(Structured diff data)
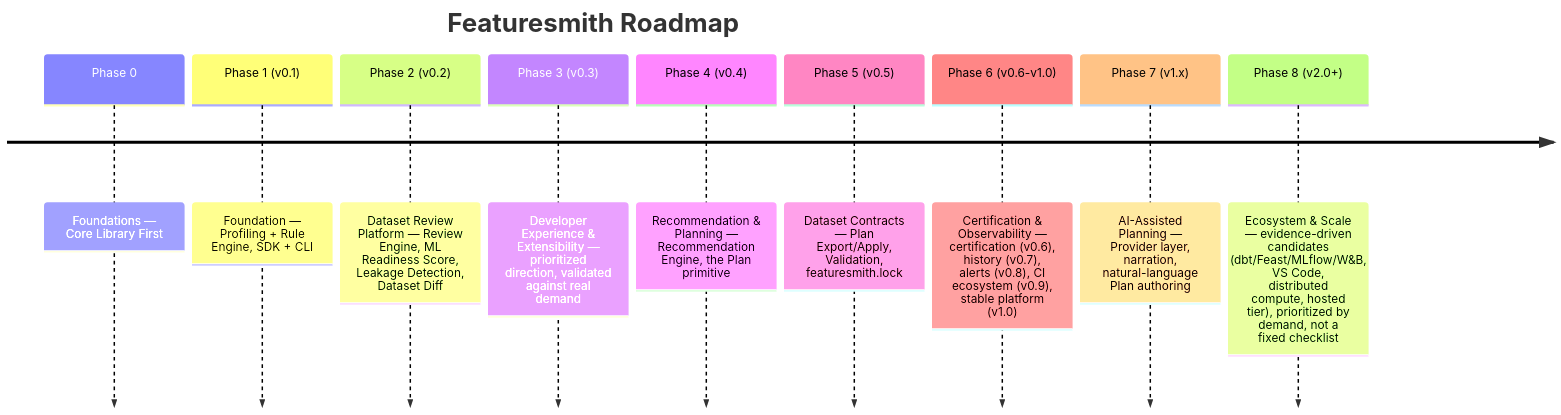
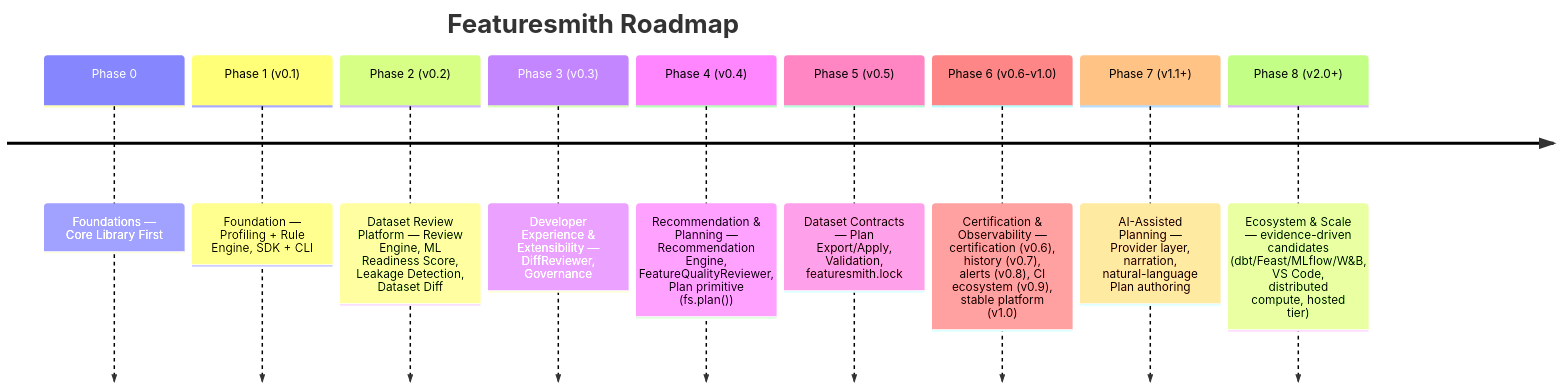
One commit to adityagangwani30/FeatureSmith changed the diagram in docs/Phases.md. Above: the diagram before and after it, drawn with Mermaid. The commit also changed other lines of this file and 20 other files, not shown here.

````diff
--- a/docs/Phases.md
+++ b/docs/Phases.md
@@ -3,13 +3,13 @@
 ```mermaid
 timeline
     title Featuresmith Roadmap
     Phase 0 : Foundations — Core Library First
     Phase 1 (v0.1) : Foundation — Profiling + Rule Engine, SDK + CLI
     Phase 2 (v0.2) : Dataset Review Platform — Review Engine, ML Readiness Score, Leakage Detection, Dataset Diff
-    Phase 3 (v0.3) : Developer Experience & Extensibility — prioritized direction, validated against real demand
-    Phase 4 (v0.4) : Recommendation & Planning — Recommendation Engine, the Plan primitive
+    Phase 3 (v0.3) : Developer Experience & Extensibility — DiffReviewer, Governance
+    Phase 4 (v0.4) : Recommendation & Planning — Recommendation Engine, FeatureQualityReviewer, Plan primitive (fs.plan())
     Phase 5 (v0.5) : Dataset Contracts — Plan Export/Apply, Validation, featuresmith.lock
     Phase 6 (v0.6-v1.0) : Certification & Observability — certification (v0.6), history (v0.7), alerts (v0.8), CI ecosystem (v0.9), stable platform (v1.0)
-    Phase 7 (v1.x) : AI-Assisted Planning — Provider layer, narration, natural-language Plan authoring
-    Phase 8 (v2.0+) : Ecosystem & Scale — evidence-driven candidates (dbt/Feast/MLflow/W&B, VS Code, distributed compute, hosted tier), prioritized by demand, not a fixed checklist
+    Phase 7 (v1.1+) : AI-Assisted Planning — Provider layer, narration, natural-language Plan authoring
+    Phase 8 (v2.0+) : Ecosystem & Scale — evidence-driven candidates (dbt/Feast/MLflow/W&B, VS Code, distributed compute, hosted tier)
 ```
````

■ WHAT TO PRODUCE
Filter the entries above down to the lines that contain the word "Plan".

■ OUTPUT BELOW
-    Phase 4 (v0.4) : Recommendation & Planning — Recommendation Engine, the Plan primitive
+    Phase 4 (v0.4) : Recommendation & Planning — Recommendation Engine, FeatureQualityReviewer, Plan primitive (fs.plan())
     Phase 5 (v0.5) : Dataset Contracts — Plan Export/Apply, Validation, featuresmith.lock
-    Phase 7 (v1.x) : AI-Assisted Planning — Provider layer, narration, natural-language Plan authoring
+    Phase 7 (v1.1+) : AI-Assisted Planning — Provider layer, narration, natural-language Plan authoring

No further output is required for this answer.